Cyrus the Great (600?–529 B.C.), the founder of the ancient Persian Empire. He united the Persians, overthrew the Medes, and then conquered much of the Middle East. The empire he founded eventually extended from Libya to India.
Most of what we know of Cyrus' early life comes from the Greek historian Herodotus. According to Herodotus, Cyrus was a grandson of Astyage, king of the Medes. In 558 B.C. Cyrus became king of a realm that included Anshan and Persis, two Persian states then subject to the Medes. In 550 B.C. he overthrew Astyages and made himself king of the Medes and the Persians.
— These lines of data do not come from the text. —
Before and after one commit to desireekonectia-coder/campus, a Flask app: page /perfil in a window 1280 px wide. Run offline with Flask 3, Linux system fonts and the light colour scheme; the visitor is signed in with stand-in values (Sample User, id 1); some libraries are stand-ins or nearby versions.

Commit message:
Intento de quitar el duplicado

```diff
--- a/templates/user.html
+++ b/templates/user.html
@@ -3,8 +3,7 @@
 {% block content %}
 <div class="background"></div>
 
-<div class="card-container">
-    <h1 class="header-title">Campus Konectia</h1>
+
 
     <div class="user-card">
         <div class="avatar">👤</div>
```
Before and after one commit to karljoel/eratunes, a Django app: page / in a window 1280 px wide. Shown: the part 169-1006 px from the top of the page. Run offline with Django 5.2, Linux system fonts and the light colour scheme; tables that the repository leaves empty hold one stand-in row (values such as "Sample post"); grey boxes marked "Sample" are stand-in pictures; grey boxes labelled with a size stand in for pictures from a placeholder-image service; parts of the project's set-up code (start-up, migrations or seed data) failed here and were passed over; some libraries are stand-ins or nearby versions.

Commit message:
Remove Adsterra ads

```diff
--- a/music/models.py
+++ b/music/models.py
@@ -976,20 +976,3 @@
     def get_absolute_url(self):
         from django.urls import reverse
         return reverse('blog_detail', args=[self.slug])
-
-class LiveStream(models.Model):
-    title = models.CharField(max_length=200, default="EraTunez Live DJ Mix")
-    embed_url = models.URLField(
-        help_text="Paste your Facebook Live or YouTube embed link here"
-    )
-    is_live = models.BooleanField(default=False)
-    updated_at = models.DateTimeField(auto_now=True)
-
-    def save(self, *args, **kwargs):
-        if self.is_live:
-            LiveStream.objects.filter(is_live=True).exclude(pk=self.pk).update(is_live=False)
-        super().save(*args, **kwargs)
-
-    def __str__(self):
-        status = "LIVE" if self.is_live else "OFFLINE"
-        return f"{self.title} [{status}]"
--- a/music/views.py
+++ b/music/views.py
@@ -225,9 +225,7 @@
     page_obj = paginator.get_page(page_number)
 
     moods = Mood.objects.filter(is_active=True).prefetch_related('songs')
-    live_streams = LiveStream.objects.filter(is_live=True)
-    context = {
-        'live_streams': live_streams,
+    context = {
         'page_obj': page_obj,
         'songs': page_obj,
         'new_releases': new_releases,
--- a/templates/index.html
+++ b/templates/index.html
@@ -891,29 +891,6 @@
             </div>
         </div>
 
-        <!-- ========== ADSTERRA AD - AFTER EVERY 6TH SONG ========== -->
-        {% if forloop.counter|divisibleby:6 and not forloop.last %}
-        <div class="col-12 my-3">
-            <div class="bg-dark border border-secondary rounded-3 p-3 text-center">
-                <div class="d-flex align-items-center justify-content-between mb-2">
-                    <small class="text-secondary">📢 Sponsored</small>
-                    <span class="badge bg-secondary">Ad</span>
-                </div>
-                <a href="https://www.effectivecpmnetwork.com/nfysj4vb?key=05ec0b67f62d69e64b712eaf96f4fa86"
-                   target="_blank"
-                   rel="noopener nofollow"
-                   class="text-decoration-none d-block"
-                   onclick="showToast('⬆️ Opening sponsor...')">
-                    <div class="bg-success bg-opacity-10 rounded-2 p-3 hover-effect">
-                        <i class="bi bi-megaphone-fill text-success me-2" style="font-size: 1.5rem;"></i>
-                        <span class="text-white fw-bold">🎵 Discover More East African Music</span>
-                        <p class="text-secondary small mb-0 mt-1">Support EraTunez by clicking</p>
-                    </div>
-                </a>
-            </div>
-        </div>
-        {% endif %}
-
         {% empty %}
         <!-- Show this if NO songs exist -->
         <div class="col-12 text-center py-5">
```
He next invaded Asia Minor and attacked Lydia, which was ruled by Croesus. In 546 B.C. Cyrus' armies captured the Lydian capital of Sardis and overthrew Croesus. Babylon fell to his forces in 539 B.C. without battle.
Cyrus pursued a policy of religious toleration. He permitted the Jewish captives in Babylon, who had been taken by the Babylonians from their homeland in 586 B.C., to return to Judah. Cyrus died in 529 B.C., apparently as a result of wounds received in a war with a barbarian tribe. He was succeeded by his son Cambyses.
Cyrus is presented as the ideal ruler and general in the Cyropaediawritten by the Greek historian Xenophon.